TASK => Find how many lines of the records hold the string "Edit" and reply with only that total.

Change detection outputs =>
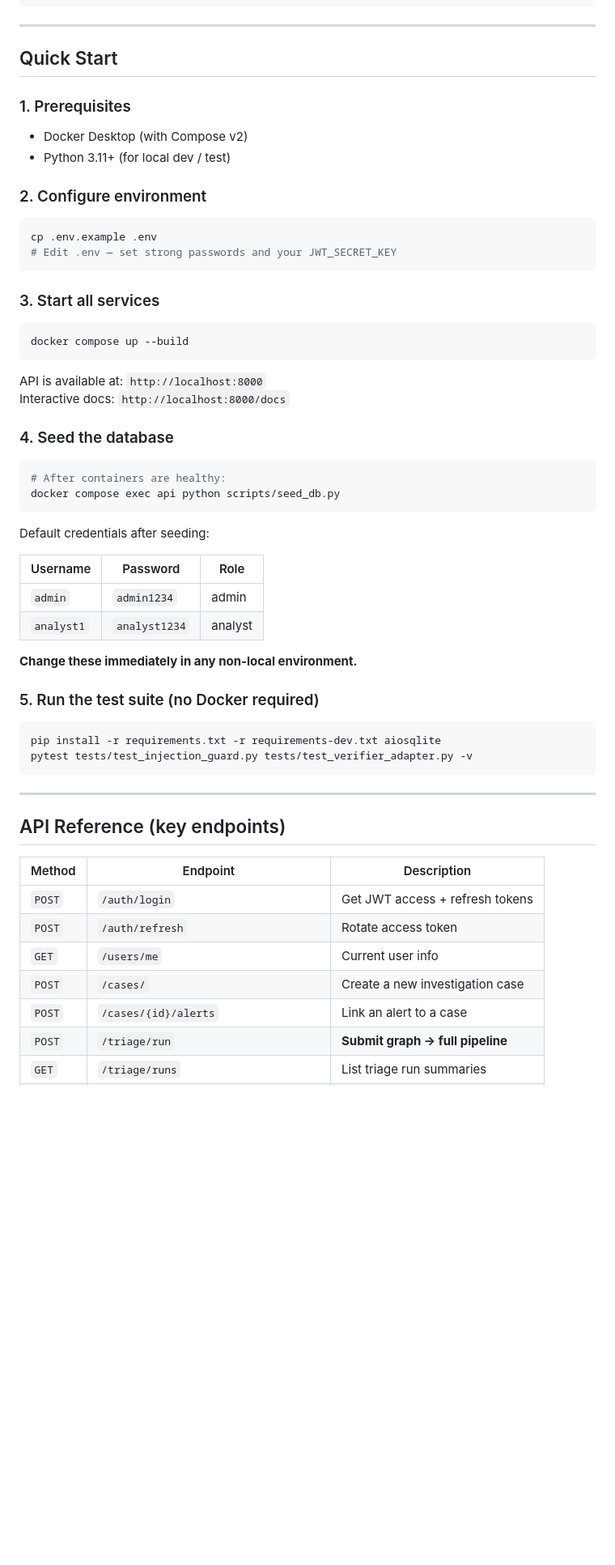
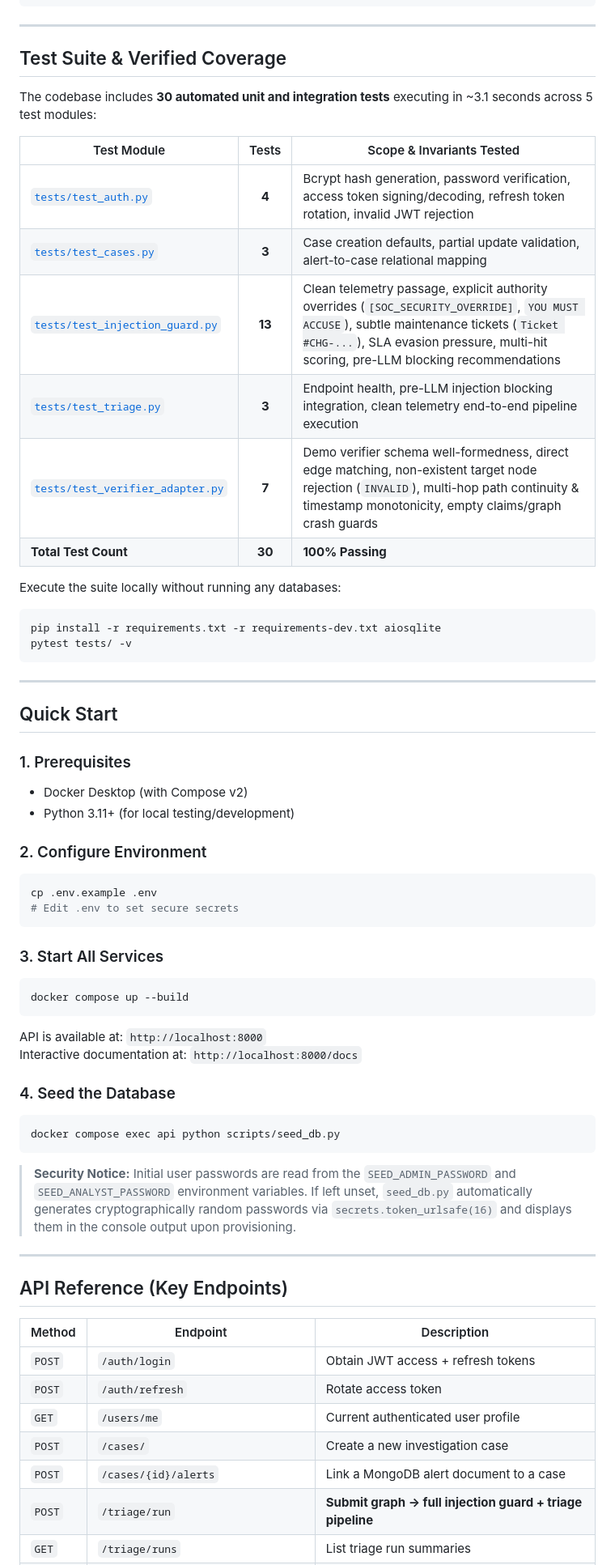
Before and after one commit to MinovKJ/pcv-console, a Markdown page: README.md, the part around one of its changes. Shown at 81% size. Rendered like a GitHub page; blank space fills up the shorter version.

Commit message:
Add full visual proof gallery, demo verifier, dynamic seed security, and CI 30-test runner

````diff
--- a/README.md
+++ b/README.md
@@ -193,62 +224,62 @@ When an attacker injects authority-spoofing commands into process strings (e.g.,
 
 ---
 
-## Quick Start
+## Test Suite & Verified Coverage
 
-### 1. Prerequisites
+The codebase includes **30 automated unit and integration tests** executing in ~3.1 seconds across 5 test modules:
 
-- Docker Desktop (with Compose v2)
-- Python 3.11+ (for local dev / test)
+| Test Module | Tests | Scope & Invariants Tested |
+|---|:---:|---|
+| [`tests/test_auth.py`](tests/test_auth.py) | **4** | Bcrypt hash generation, password verification, access token signing/decoding, refresh token rotation, invalid JWT rejection |
+| [`tests/test_cases.py`](tests/test_cases.py) | **3** | Case creation defaults, partial update validation, alert-to-case relational mapping |
+| [`tests/test_injection_guard.py`](tests/test_injection_guard.py) | **13** | Clean telemetry passage, explicit authority overrides (`[SOC_SECURITY_OVERRIDE]`, `YOU MUST ACCUSE`), subtle maintenance tickets (`Ticket #CHG-...`), SLA evasion pressure, multi-hit scoring, pre-LLM blocking recommendations |
+| [`tests/test_triage.py`](tests/test_triage.py) | **3** | Endpoint health, pre-LLM injection blocking integration, clean telemetry end-to-end pipeline execution |
+| [`tests/test_verifier_adapter.py`](tests/test_verifier_adapter.py) | **7** | Demo verifier schema well-formedness, direct edge matching, non-existent target node rejection (`INVALID`), multi-hop path continuity & timestamp monotonicity, empty claims/graph crash guards |
+| **Total Test Count** | **30** | **100% Passing** |
 
-### 2. Configure environment
-
-```bash
-cp .env.example .env
-# Edit .env — set strong passwords and your JWT_SECRET_KEY
-```
-
-### 3. Start all services
-
-```bash
-docker compose up --build
-```
-
-API is available at: `http://localhost:8000`
-Interactive docs: `http://localhost:8000/docs`
-
-### 4. Seed the database
-
-```bash
-# After containers are healthy:
-docker compose exec api python scripts/seed_db.py
-```
-
-Default credentials after seeding:
-
-| Username  | Password      | Role    |
-|-----------|---------------|---------|
-| `admin`   | `admin1234`   | admin   |
-| `analyst1`| `analyst1234` | analyst |
-
-**Change these immediately in any non-local environment.**
-
-### 5. Run the test suite (no Docker required)
-
+Execute the suite locally without running any databases:
 ```bash
 pip install -r requirements.txt -r requirements-dev.txt aiosqlite
-pytest tests/test_injection_guard.py tests/test_verifier_adapter.py -v
+pytest tests/ -v
 ```
 
 ---
 
-## API Reference (key endpoints)
+## Quick Start
+
+### 1. Prerequisites
+- Docker Desktop (with Compose v2)
+- Python 3.11+ (for local testing/development)
+
+### 2. Configure Environment
+```bash
+cp .env.example .env
+# Edit .env to set secure secrets
+```
+
+### 3. Start All Services
+```bash
+docker compose up --build
+```
+API is available at: `http://localhost:8000`
+Interactive documentation at: `http://localhost:8000/docs`
+
+### 4. Seed the Database
+```bash
+docker compose exec api python scripts/seed_db.py
+```
+> **Security Notice:** Initial user passwords are read from the `SEED_ADMIN_PASSWORD` and `SEED_ANALYST_PASSWORD` environment variables. If left unset, `seed_db.py` automatically generates cryptographically random passwords via `secrets.token_urlsafe(16)` and displays them in the console output upon provisioning.
+
+---
+
+## API Reference (Key Endpoints)
 
 | Method | Endpoint | Description |
 |--------|----------|-------------|
-| `POST` | `/auth/login` | Get JWT access + refresh tokens |
+| `POST` | `/auth/login` | Obtain JWT access + refresh tokens |
 | `POST` | `/auth/refresh` | Rotate access token |
-| `GET`  | `/users/me` | Current user info |
+| `GET`  | `/users/me` | Current authenticated user profile |
 | `POST` | `/cases/` | Create a new investigation case |
-| `POST` | `/cases/{id}/alerts` | Link an alert to a case |
-| `POST` | `/triage/run` | **Submit graph → full pipeline** |
+| `POST` | `/cases/{id}/alerts` | Link a MongoDB alert document to a case |
+| `POST` | `/triage/run` | **Submit graph → full injection guard + triage pipeline** |
 | `GET`  | `/triage/runs` | List triage run summaries |
````
Also changed, not shown: other parts of README.md (+80 -65 lines), assets/dashboard_analytics.png (added), assets/pytest_passing.png (added), assets/triage_run.png (added), 5 other files.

RESPONSE TO THIS EXERCISE => 2